## Your objective
Please return the listing below word for word, minus its pictures.
START Input data
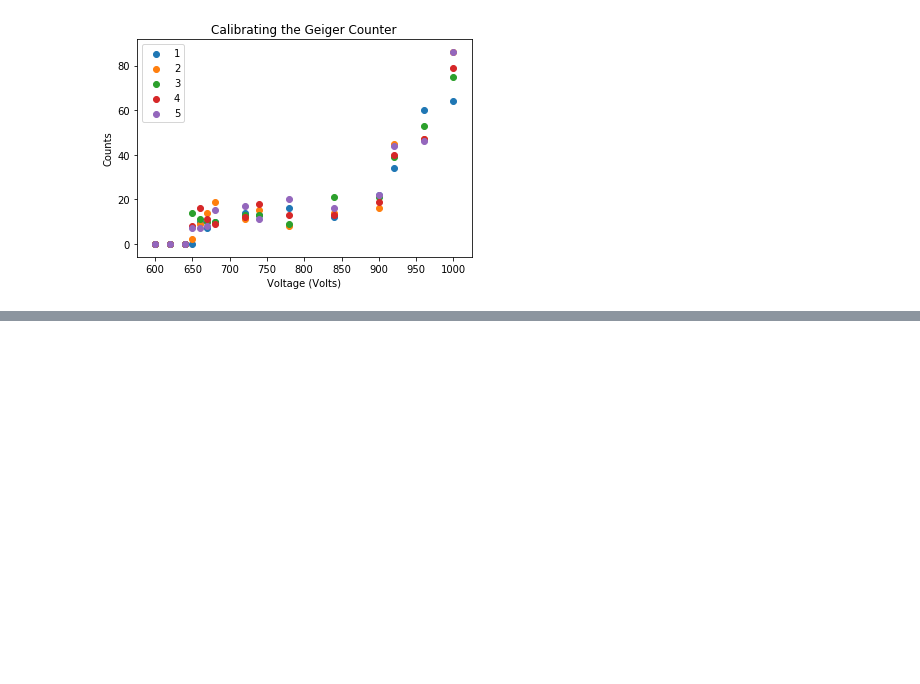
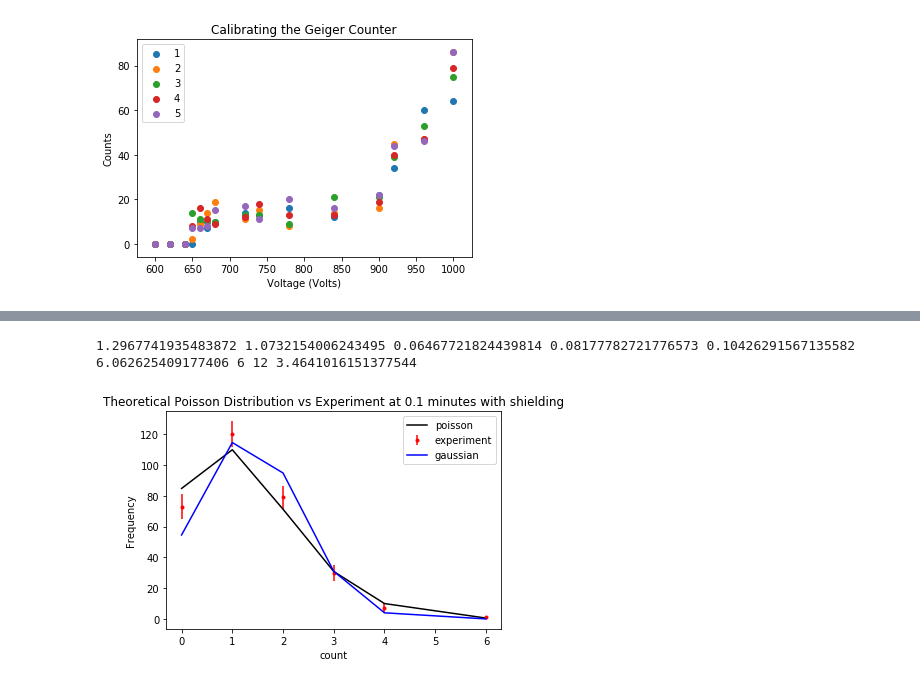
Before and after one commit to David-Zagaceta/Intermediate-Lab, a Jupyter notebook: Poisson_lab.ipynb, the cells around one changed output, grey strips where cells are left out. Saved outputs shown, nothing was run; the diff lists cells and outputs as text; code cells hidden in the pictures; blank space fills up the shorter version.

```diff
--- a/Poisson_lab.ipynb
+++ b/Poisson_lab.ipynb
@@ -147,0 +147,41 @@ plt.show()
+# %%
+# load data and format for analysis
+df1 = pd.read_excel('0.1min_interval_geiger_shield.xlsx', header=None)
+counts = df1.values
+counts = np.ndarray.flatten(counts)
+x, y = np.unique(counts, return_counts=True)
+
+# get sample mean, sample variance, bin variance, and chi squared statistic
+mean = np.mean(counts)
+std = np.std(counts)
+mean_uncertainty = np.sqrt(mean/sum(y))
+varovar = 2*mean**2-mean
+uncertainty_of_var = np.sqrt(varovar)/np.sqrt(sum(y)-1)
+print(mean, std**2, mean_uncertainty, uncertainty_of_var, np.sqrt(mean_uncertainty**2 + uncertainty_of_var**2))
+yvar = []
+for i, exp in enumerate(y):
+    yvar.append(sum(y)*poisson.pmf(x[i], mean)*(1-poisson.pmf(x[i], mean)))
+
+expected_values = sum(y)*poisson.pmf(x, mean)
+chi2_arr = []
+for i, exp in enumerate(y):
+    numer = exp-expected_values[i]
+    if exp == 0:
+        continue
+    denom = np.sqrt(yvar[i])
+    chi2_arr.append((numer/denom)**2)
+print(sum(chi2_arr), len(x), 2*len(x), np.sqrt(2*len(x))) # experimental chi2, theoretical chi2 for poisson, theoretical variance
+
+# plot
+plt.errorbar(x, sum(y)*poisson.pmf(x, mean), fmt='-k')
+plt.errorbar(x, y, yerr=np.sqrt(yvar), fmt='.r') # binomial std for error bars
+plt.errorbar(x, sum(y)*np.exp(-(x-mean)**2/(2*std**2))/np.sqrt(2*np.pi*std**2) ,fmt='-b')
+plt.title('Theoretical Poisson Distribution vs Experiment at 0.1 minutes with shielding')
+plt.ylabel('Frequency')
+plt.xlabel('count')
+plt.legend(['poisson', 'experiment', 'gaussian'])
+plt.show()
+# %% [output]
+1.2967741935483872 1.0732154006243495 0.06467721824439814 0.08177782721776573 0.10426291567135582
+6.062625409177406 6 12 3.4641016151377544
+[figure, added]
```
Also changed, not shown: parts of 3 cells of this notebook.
END Input data
## Your response
Before and after one commit to David-Zagaceta/Intermediate-Lab, a Jupyter notebook: Poisson_lab.ipynb, the cells around one changed output, grey strips where cells are left out. Saved outputs shown, nothing was run; the diff lists cells and outputs as text; code cells hidden in the pictures; blank space fills up the shorter version.

```diff
--- a/Poisson_lab.ipynb
+++ b/Poisson_lab.ipynb
@@ -147,0 +147,41 @@ plt.show()
+# %%
+# load data and format for analysis
+df1 = pd.read_excel('0.1min_interval_geiger_shield.xlsx', header=None)
+counts = df1.values
+counts = np.ndarray.flatten(counts)
+x, y = np.unique(counts, return_counts=True)
+
+# get sample mean, sample variance, bin variance, and chi squared statistic
+mean = np.mean(counts)
+std = np.std(counts)
+mean_uncertainty = np.sqrt(mean/sum(y))
+varovar = 2*mean**2-mean
+uncertainty_of_var = np.sqrt(varovar)/np.sqrt(sum(y)-1)
+print(mean, std**2, mean_uncertainty, uncertainty_of_var, np.sqrt(mean_uncertainty**2 + uncertainty_of_var**2))
+yvar = []
+for i, exp in enumerate(y):
+    yvar.append(sum(y)*poisson.pmf(x[i], mean)*(1-poisson.pmf(x[i], mean)))
+
+expected_values = sum(y)*poisson.pmf(x, mean)
+chi2_arr = []
+for i, exp in enumerate(y):
+    numer = exp-expected_values[i]
+    if exp == 0:
+        continue
+    denom = np.sqrt(yvar[i])
+    chi2_arr.append((numer/denom)**2)
+print(sum(chi2_arr), len(x), 2*len(x), np.sqrt(2*len(x))) # experimental chi2, theoretical chi2 for poisson, theoretical variance
+
+# plot
+plt.errorbar(x, sum(y)*poisson.pmf(x, mean), fmt='-k')
+plt.errorbar(x, y, yerr=np.sqrt(yvar), fmt='.r') # binomial std for error bars
+plt.errorbar(x, sum(y)*np.exp(-(x-mean)**2/(2*std**2))/np.sqrt(2*np.pi*std**2) ,fmt='-b')
+plt.title('Theoretical Poisson Distribution vs Experiment at 0.1 minutes with shielding')
+plt.ylabel('Frequency')
+plt.xlabel('count')
+plt.legend(['poisson', 'experiment', 'gaussian'])
+plt.show()
+# %% [output]
+1.2967741935483872 1.0732154006243495 0.06467721824439814 0.08177782721776573 0.10426291567135582
+6.062625409177406 6 12 3.4641016151377544
+[figure, added]
```
Also changed, not shown: parts of 3 cells of this notebook.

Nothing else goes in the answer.